We are often asked what type of camera to bring on the cruise. Do you have any recommendations?

The best camera is the one you have with you. I’ve seen guests come with an iPhone and capture incredible images. So fear not and never worry about which equipment you have. When you’re out with me, I’m encouraging your eye — the camera is inconsequential. Note that I capture a lot of images and snapshots with my iPhone — it’s a great camera.

Note to underwater photographers: I do not recommend the inexpensive plastic-bag camera housings. I’ve seen these fail. If you want to capture images underwater, invest in a waterproof point-and-shoot or the full-on solid-plastic waterproof housing for your digital SLR.

The landscape in the islands is so spectacular. What is the best way to really capture that in a photo?

Were that there were an easy single answer to this. Maybe the best answer is to come out with me and let me help you find the answer that best suits you. In some cases, the answer requires getting altitude for a broad overview. In other cases, it means wading in the water and getting a shot that includes land, trees, and water. In other cases, it means getting a close-up detail of local flora or perhaps one of the native tattoos. When shooting with me, we’ll experiment with all of it.

Jesse’s wife Helen Kalisher, a fine artist and Photoshop expert, will also be lecturing during the voyage.

Helen is the Executive Vice President and Creative Director of Kalisher. She graduated from the Chelsea School of Fine Art in London and now oversees a creative department of ten artists who create work every day using everything from old-fashioned paint and canvas to Photoshop. During this voyage of The Gauguin, she’ll share several of her favorite Photoshop tips and tricks.
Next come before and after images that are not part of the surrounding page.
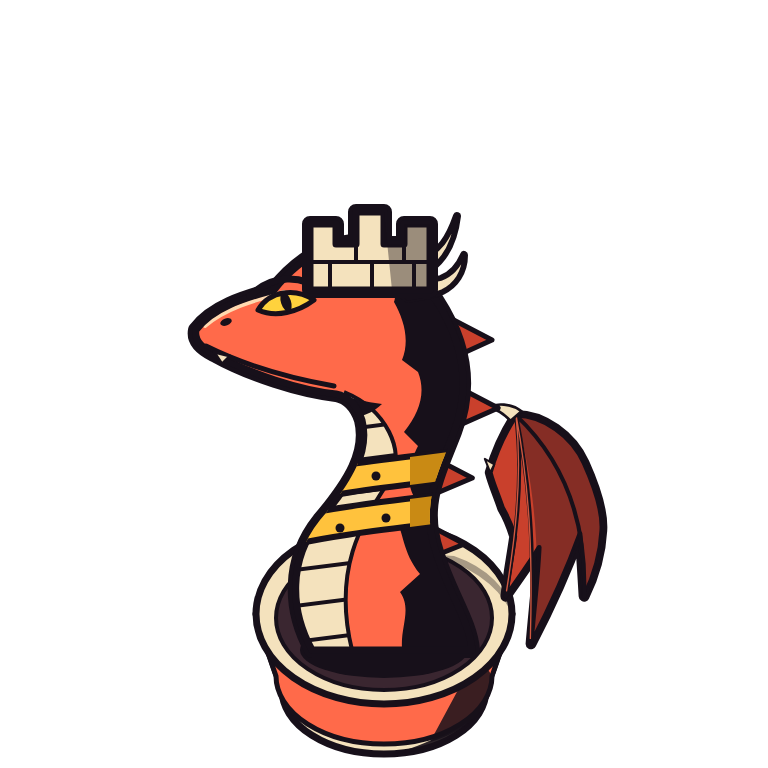
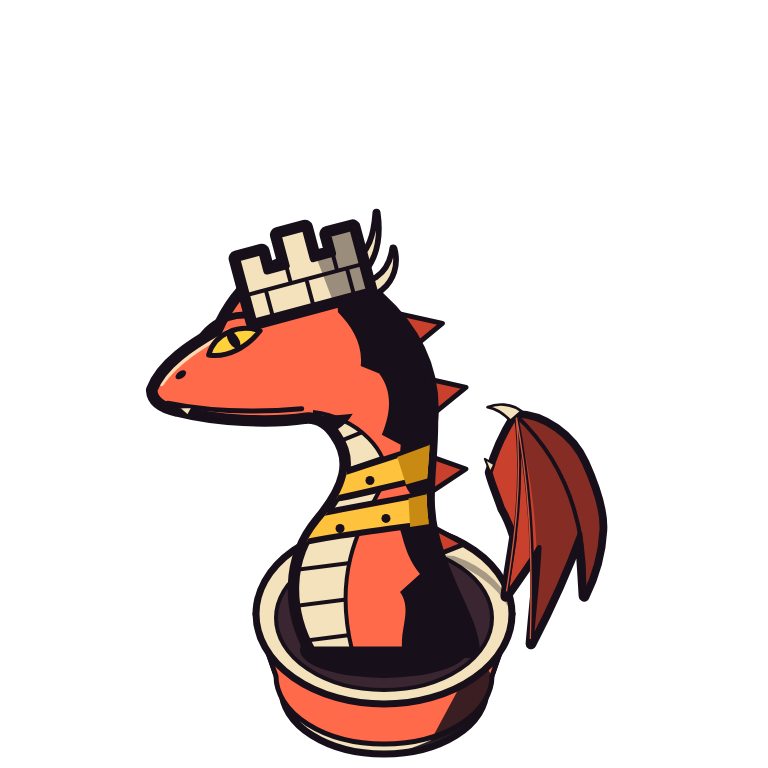
art-src: 龍 v10 — 全部低頭 15°（脖子平順彎曲，頭部整塊旋轉）
Claude-Session: https://claude.ai/code/session_01YcRvipXLdSARSXJBNmnAqn

Changed region(s): [[0.1875, 0.25, 0.6562, 0.7188]]

diff --git a/art-src/dragon/build.js b/art-src/dragon/build.js
@@ -20,6 +20,23 @@ const cup = () => `
 const plinth = `<ellipse cx="384" cy="650" rx="84" ry="28" fill="${INK}"/>`;
 
 /* ── 頭部（側面朝左）共用的輪廓 ── */
+/* ── 低頭：脖子從 y=540 往上平順地彎，y≤420（頭）整塊逆時針轉 15°（嘴巴朝下）。
+   跨過彎曲區的形狀（頭頸輪廓、腹甲、黑影、背刺、鬃毛、護甲）逐點變形；只在頭上的東西（眼、嘴、角、頭飾）整塊旋轉。── */
+const PIV = [404, 520], TILT = -15, BEND = [540, 420];
+function bendPt(x, y) {
+  let t = (BEND[0] - y) / (BEND[0] - BEND[1]); t = Math.max(0, Math.min(1, t)); t = t * t * (3 - 2 * t);
+  const a = TILT * t * Math.PI / 180, dx = x - PIV[0], dy = y - PIV[1];
+  return [PIV[0] + dx * Math.cos(a) - dy * Math.sin(a), PIV[1] + dx * Math.sin(a) + dy * Math.cos(a)];
+}
+function W(d) {                                          // 只接受絕對座標的 M / L / C / Q / Z
+  const tk = d.match(/[A-Za-z]|-?\d*\.?\d+/g); let out = '', i = 0;
+  while (i < tk.length) {
+    const c = tk[i++]; if (!/^[MLCQZ]$/.test(c)) throw new Error('bend: 不支援 ' + c);
+    out += c; while (i < tk.length && !/[A-Za-z]/.test(tk[i])) { const [x, y] = bendPt(+tk[i], +tk[i + 1]); out += x.toFixed(1) + ',' + y.toFixed(1) + ' '; i += 2; }
+  }
+  return out.trim();
+}
+const rigid = (body) => `<g transform="rotate(${TILT} ${PIV[0]} ${PIV[1]})">${body}</g>`;
 // 頭 + S 形脖子：胸口往前挺 → 脖子中段往後收 → 頭再往前探
 const HEAD = 'M196,330 C212,308 244,298 274,290 C296,262 322,246 352,242 C380,240 404,254 414,278 L436,300 '
   + 'C462,340 472,384 454,432 C438,474 420,504 436,552 C448,592 470,622 472,650 '
@@ -27,30 +44,30 @@ const HEAD = 'M196,330 C212,308 244,298 274,290 C296,262 322,246 352,242 C380,24
   + 'C300,390 250,374 214,354 C202,348 194,340 196,330 Z';
 const BELLY = 'M312,650 C290,610 288,560 320,520 C352,482 370,452 362,420 C356,402 346,396 336,394 L344,392 C388,410 404,452 392,476 C370,512 330,560 352,650 Z';
 const NECK_SPINES = [[452, 336], [462, 404], [440, 474], [436, 540]]
-  .map(([x, y], i) => { const s = 1.25 - i * 0.12; return `<path d="M${x - 6},${y - 16 * s} L${x + 32 * s},${y + 4} L${x - 6},${y + 20 * s} Z" fill="${RED2}" stroke="${INK}" stroke-width="5" stroke-linejoin="round"/>`; }).join('');
+  .map(([x, y], i) => { const s = 1.25 - i * 0.12; return `<path d="${W(`M${x - 6},${y - 16 * s} L${x + 32 * s},${y + 4} L${x - 6},${y + 20 * s} Z`)}" fill="${RED2}" stroke="${INK}" stroke-width="5" stroke-linejoin="round"/>`; }).join('');
 const horn = (d, w = OL) => `<path d="${d}" fill="none" stroke="${INK}" stroke-width="${SIL}" stroke-linejoin="round"/><path d="${d}" fill="${CREAM}" stroke="${INK}" stroke-width="${w}" stroke-linejoin="round"/>`;
 const horns = (k, body) => `<g transform="translate(392 282) scale(${k}) translate(-392 -282)">${body}</g>`;   // 角以根部為中心縮放
 const hornShadow = (d) => `<path d="${d}" fill="${INK}" opacity=".55"/>`;
 
 function head({ clipId, eyeScale = 1, mouth = 'smile' }) {
+  const HD = W(HEAD), BL = W(BELLY);
   return `
-  <clipPath id="${clipId}"><path d="${HEAD}"/></clipPath>
-  <path d="${HEAD}" fill="none" stroke="${INK}" stroke-width="${SIL}" stroke-linejoin="round"/>
-  <path d="${HEAD}" fill="${RED}"/>
+  <clipPath id="${clipId}"><path d="${HD}"/></clipPath>
+  <path d="${HD}" fill="none" stroke="${INK}" stroke-width="${SIL}" stroke-linejoin="round"/>
+  <path d="${HD}" fill="${RED}"/>
   <g clip-path="url(#${clipId})">
     <!-- 腹甲（沿著 S 形的喉嚨與胸口）-->
-    <clipPath id="${clipId}b"><path d="${BELLY}"/></clipPath>
-    <path d="${BELLY}" fill="${CREAM}"/>
-    <g clip-path="url(#${clipId}b)" stroke="${INK}" stroke-width="4">${[430, 462, 494, 528, 564, 600, 636].map(y => `<path d="M280,${y + 8} L420,${y - 10}"/>`).join('')}</g>
-    <path d="M344,392 C388,410 404,452 392,476 C370,512 330,560 352,650" fill="none" stroke="${INK}" stroke-width="4"/>
+    <clipPath id="${clipId}b"><path d="${BL}"/></clipPath>
+    <path d="${BL}" fill="${CREAM}"/>
+    <g clip-path="url(#${clipId}b)" stroke="${INK}" stroke-width="4">${[430, 462, 494, 528, 564, 600, 636].map(y => `<path d="${W(`M280,${y + 8} L350,${y - 1} L420,${y - 10}`)}"/>`).join('')}</g>
+    <path d="${W('M344,392 C388,410 404,452 392,476 C370,512 330,560 352,650')}" fill="none" stroke="${INK}" stroke-width="4"/>
     <!-- 大黑影：沿著後頸，邊緣切成有節奏的鋸齒（不是一整根柱子）-->
-    <path d="M372,232 L480,232 L480,660 L404,660 C396,632 414,612 400,592 L420,574 C402,552 404,532 394,514 L416,500 C404,482 410,462 418,446 L404,432 C420,412 426,392 418,372 L402,360 C410,340 404,320 394,302 C400,284 384,256 372,232 Z" fill="${INK}"/>
-    <path d="M336,394 C300,390 250,374 214,354 C230,374 290,402 336,418 C356,420 372,414 382,404 C366,402 350,398 336,394 Z" fill="${INK}"/>
-    <!-- 鼻梁亮線 -->
-    <path d="M205,326 C226,308 256,300 284,292" fill="none" stroke="#ffd9b0" stroke-width="4" stroke-linecap="round"/>
+    <path d="${W('M372,232 L520,232 L520,320 L520,400 L520,480 L520,560 L520,660 L404,660 C396,632 414,612 400,592 L420,574 C402,552 404,532 394,514 L416,500 C404,482 410,462 418,446 L404,432 C420,412 426,392 418,372 L402,360 C410,340 404,320 394,302 C400,284 384,256 372,232 Z')}" fill="${INK}"/>
+    ${rigid(`<path d="M336,394 C300,390 250,374 214,354 C230,374 290,402 336,418 C356,420 372,414 382,404 C366,402 350,398 336,394 Z" fill="${INK}"/>
+    <path d="M205,326 C226,308 256,300 284,292" fill="none" stroke="#ffd9b0" stroke-width="4" stroke-linecap="round"/>`)}
   </g>
-  <path d="${HEAD}" fill="none" stroke="${INK}" stroke-width="${OL}" stroke-linejoin="round"/>
-  <!-- 眼睛 -->
+  <path d="${HD}" fill="none" stroke="${INK}" stroke-width="${OL}" stroke-linejoin="round"/>
+  ${rigid(`
   <g transform="translate(284,304) scale(${eyeScale})">
     <path d="M-26,6 C-14,-14 12,-16 30,-4 C14,8 -8,14 -26,6 Z" fill="${EYE}" stroke="${INK}" stroke-width="5" stroke-linejoin="round"/>
     <ellipse cx="2" cy="-2" rx="5" ry="10" transform="rotate(-18 2 -2)" fill="${INK}"/>
@@ -59,7 +76,7 @@ function head({ clipId, eyeScale = 1, mouth = 'smile' }) {
   <!-- 鼻孔、嘴 -->
   <ellipse cx="226" cy="322" rx="6" ry="3.5" fill="${INK}" transform="rotate(-20 226 322)"/>
   <path d="${mouth === 'smile' ? 'M206,346 C250,368 300,380 334,386' : 'M206,346 C250,362 300,372 334,380'}" fill="none" stroke="${INK}" stroke-width="5" stroke-linecap="round"/>
-  <path d="M214,352 L222,364 L230,356 Z" fill="${CREAM}" stroke="${INK}" stroke-width="3" stroke-linejoin="round"/>`;
+  <path d="M214,352 L222,364 L230,356 Z" fill="${CREAM}" stroke="${INK}" stroke-width="3" stroke-linejoin="round"/>`)}`;
 }
 
 /* ── 翅膀（參考 David 給的摺翼圖）：腕關節在最上方（帶一根往上彎的大爪），翼骨往下垂，
@@ -89,7 +106,7 @@ const HORN_A = 'M362,266 C392,246 428,244 456,234 C488,222 506,196 522,150 C516,
 const HORN_B = 'M398,294 C430,282 462,284 490,276 C512,268 526,252 536,228 C536,262 518,288 492,300 C468,310 444,312 424,316 Z';
 const HORN_A_SH = 'M468,256 C496,236 516,200 522,150 C518,212 500,252 472,270 C448,284 424,292 404,294 C428,282 448,270 468,256 Z';
 
-const t3 = () => `${cup()}${plinth}${wing(0.6)}${NECK_SPINES}${head({ clipId: 'c3' })}${horns(0.6, horn(HORN_A) + horn(HORN_B) + hornShadow(HORN_A_SH))}${mitre()}`;
+const t3 = () => `${cup()}${plinth}${wing(0.6)}${(NECK_SPINES + head({ clipId: 'c3' }) + rigid(horns(0.6, horn(HORN_A) + horn(HORN_B) + hornShadow(HORN_A_SH)) + mitre()))}`;
 
 /* ── t1 剛出生：蛋殼 + 小龍頭 + 兩隻小角 ── */
 const t1 = () => {
@@ -97,7 +114,7 @@ const t1 = () => {
   return `${cup()}
   <ellipse cx="384" cy="668" rx="86" ry="22" fill="${INK}"/>
   <!-- 小龍頭（探出殼外）-->
-  <g transform="translate(104 222) scale(.78)">
+  <g transform="translate(104 222) scale(.78) rotate(-15 380 420)">
     <path d="M200,330 C214,306 252,296 290,290 C310,262 340,248 372,248 C402,248 424,266 430,296 C440,330 426,372 420,420 L330,430 C296,414 252,386 216,362 C206,354 198,344 200,330 Z" fill="${RED}" stroke="${INK}" stroke-width="${OL + 2}" stroke-linejoin="round"/>
     <path d="M372,248 C402,248 424,266 430,296 C440,330 426,372 420,420 L370,426 C392,390 388,340 400,300 C404,282 392,262 372,248 Z" fill="${INK}"/>
     <path d="M208,332 C232,310 264,300 292,294" fill="none" stroke="#ffd9b0" stroke-width="5" stroke-linecap="round"/>
@@ -122,7 +139,7 @@ const crown = `
     <path d="M372,200 L398,246 L428,214 L440,268 L402,270 Z" fill="${GOLD2}"/>
     <rect x="296" y="262" width="150" height="20" rx="6" fill="${GOLD}" stroke="${INK}" stroke-width="6"/>
     <path d="M372,196 L372,140 M352,160 L392,160" stroke="${INK}" stroke-width="24" stroke-linecap="round"/><path d="M372,196 L372,140 M352,160 L392,160" stroke="${GOLD}" stroke-width="13" stroke-linecap="round"/></g>`;
-const t6 = () => `${cup()}${plinth}${wing(0.82)}${NECK_SPINES}${head({ clipId: 'c6' })}${horns(0.58, horn(HORN_A) + hornShadow(HORN_A_SH))}${crown}
+const t6 = () => `${cup()}${plinth}${wing(0.82)}${(NECK_SPINES + head({ clipId: 'c6' }) + rigid(horns(0.58, horn(HORN_A) + hornShadow(HORN_A_SH)) + crown))}
   <path d="M330,560 L384,540 L438,560 L430,610 L384,632 L338,610 Z" fill="${GOLD}" stroke="${INK}" stroke-width="6" stroke-linejoin="round" transform="translate(-14 0)"/>
   <path d="M384,540 L438,560 L430,610 L384,632 Z" fill="${GOLD2}" transform="translate(-14 0)"/>
   <circle cx="370" cy="590" r="12" fill="${RED}" stroke="${INK}" stroke-width="4"/>`;
@@ -134,8 +151,8 @@ const shape = (d, fill, w = OL) => `${sil(d)}<path d="${d}" fill="${fill}" strok
 
 // t2 馬：沿後頸的鬃毛（奶油色、一束一束往後飄）
 const MANE = 'M398,258 C436,240 474,262 484,296 L466,298 C492,322 494,350 478,366 L464,360 C490,388 490,418 472,432 L458,426 C478,452 474,478 456,492 L444,470 C456,440 458,410 448,380 C442,340 430,300 398,258 Z';
-const mane = () => `${shape(MANE, CREAM)}<path d="M466,298 C470,330 466,350 458,362 M464,360 C468,392 464,412 456,428" fill="none" stroke="${INK}" stroke-width="4"/>
-  <path d="M484,296 L466,298 C492,322 494,350 478,366 L464,360 C490,388 490,418 472,432 L458,426 C478,452 474,478 456,492 L452,480 C470,456 468,430 454,420 C474,400 470,376 456,366 C474,346 470,316 456,304 Z" fill="${INK}" opacity=".45"/>`;
+const mane = () => `${shape(W(MANE), CREAM)}<path d="${W('M466,298 C470,330 466,350 458,362')} ${W('M464,360 C468,392 464,412 456,428')}" fill="none" stroke="${INK}" stroke-width="4"/>
+  <path d="${W('M484,296 L466,298 C492,322 494,350 478,366 L464,360 C490,388 490,418 472,432 L458,426 C478,452 474,478 456,492 L452,480 C470,456 468,430 454,420 C474,400 470,376 456,366 C474,346 470,316 456,304 Z')}" fill="${INK}" opacity=".45"/>`;
 
 // t3 象：主教帽（尖頂、斜縫、頂球）
 const MITRE = 'M318,270 C318,224 338,192 370,164 C402,192 422,224 422,270 Z';
@@ -151,9 +168,9 @@ const battlement = () => `<g transform="translate(0 6)">${shape(BATTLE, CREAM)}
   <path d="M384,206 L384,238 L404,238 L404,218 L430,218 L430,284 L392,284 Z" fill="${INK}" opacity=".4"/>
   <path d="M310,256 L430,256 M330,284 L330,256 M356,256 L356,238 M372,284 L372,256 M404,256 L404,238 M414,284 L414,256" stroke="${INK}" stroke-width="4"/></g>`;
 const gorget = (clipId) => `<g clip-path="url(#${clipId})">
-  ${[[478, 506], [520, 548]].map(([a, b]) => `<path d="M280,${a} C330,${a - 14} 420,${a - 22} 480,${a - 30} L480,${b - 30} C420,${b - 22} 330,${b - 14} 280,${b} Z" fill="${GOLD}" stroke="${INK}" stroke-width="6" stroke-linejoin="round"/>
-  <path d="M410,${a - 21} L480,${a - 30} L480,${b - 30} L410,${b - 21} Z" fill="${GOLD2}"/>`).join('')}
-  ${[[330, 486], [376, 476], [340, 528], [386, 518]].map(([x, y]) => `<circle cx="${x}" cy="${y}" r="4.5" fill="${INK}"/>`).join('')}</g>`;
+  ${[[478, 506], [520, 548]].map(([a, b]) => `<path d="${W(`M280,${a} C330,${a - 14} 420,${a - 22} 480,${a - 30} L480,${b - 30} C420,${b - 22} 330,${b - 14} 280,${b} Z`)}" fill="${GOLD}" stroke="${INK}" stroke-width="6" stroke-linejoin="round"/>
+  <path d="${W(`M410,${a - 21} L480,${a - 30} L480,${b - 30} L410,${b - 21} Z`)}" fill="${GOLD2}"/>`).join('')}
+  ${[[330, 486], [376, 476], [340, 528], [386, 518]].map(([x, y]) => { const [cx, cy] = bendPt(x, y); return `<circle cx="${cx}" cy="${cy}" r="4.5" fill="${INK}"/>`; }).join('')}</g>`;
 
 // t5 皇后：金環 + 5 根往外彎的冠刺（尖端有珠）
 const queenCrown = () => {
@@ -168,9 +185,9 @@ const queenCrown = () => {
 
 // t2 是青少年：整隻比 t3 矮一點（介於 t1 與 t3，偏向 t3），以底座為中心縮放
 const teen = (body, k = 0.87) => `<g transform="translate(384 650) scale(${k}) translate(-384 -650)">${body}</g>`;
-const t2 = () => `${cup()}${plinth}${teen(mane() + head({ clipId: 'c2' }) + horns(0.5, horn(HORN_A) + hornShadow(HORN_A_SH)))}`;
-const t4 = () => `${cup()}${plinth}${wing(0.68)}${NECK_SPINES}${head({ clipId: 'c4' })}${gorget('c4')}${horns(0.5, horn(HORN_A) + horn(HORN_B))}${battlement()}`;
-const t5 = () => `${cup()}${plinth}${wing(0.75)}${NECK_SPINES}${head({ clipId: 'c5' })}${horns(0.55, horn(HORN_A) + hornShadow(HORN_A_SH))}${queenCrown()}`;
+const t2 = () => `${cup()}${plinth}${teen((mane() + head({ clipId: 'c2' }) + rigid(horns(0.5, horn(HORN_A) + hornShadow(HORN_A_SH)))))}`;
+const t4 = () => `${cup()}${plinth}${wing(0.68)}${(NECK_SPINES + head({ clipId: 'c4' }) + gorget('c4') + rigid(horns(0.5, horn(HORN_A) + horn(HORN_B)) + battlement()))}`;
+const t5 = () => `${cup()}${plinth}${wing(0.75)}${(NECK_SPINES + head({ clipId: 'c5' }) + rigid(horns(0.55, horn(HORN_A) + hornShadow(HORN_A_SH)) + queenCrown()))}`;
 const tiers = { 1: t1, 2: t2, 3: t3, 4: t4, 5: t5, 6: t6 };
 const svgOf = (body) => `<svg xmlns="http://www.w3.org/2000/svg" viewBox="0 0 768 768" width="768" height="768">${body}</svg>`;
 const out = path.join(__dirname, '..', 'out'); fs.mkdirSync(out, { recursive: true });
Guests can come with a photograph, and she’ll select two or three examples on the spot and demonstrate how she would fix them up. She’ll also share a few tips that help improve workflow and further ensure that Photoshop is a powerful and useful tool.

How do your photography skills and Helen’s complement each other?

She makes my photography look good every day, so it’s a great marriage on so many levels. I trust Helen’s eye and judgment more than anyone I’ve ever met. We often edit my images together, and once the edit is done, I hand the files to her for the post-production work, which she does entirely in Photoshop. She’s a whiz, and, she likes to say, “I take your photographs and turn them into art.” I accept that.

Do you have a blog our guests can follow?

Here is a link to my blog which features a photography showcase and tips:

Jesse provides additional photography tips in a YouTube video series that can viewed at the links below.

Tip #1 – Finding the Story:

Tip #2 – Light:

Tip #3 – Content vs. Strategy:

Tip #4 – Perspective:

Tip #5 – Photographing People:

Tip #6 – Professional Photography Secrets:

To learn more about the voyages Jesse and Helen will be sailing on, please click here.  

For more information about Jesse, click here.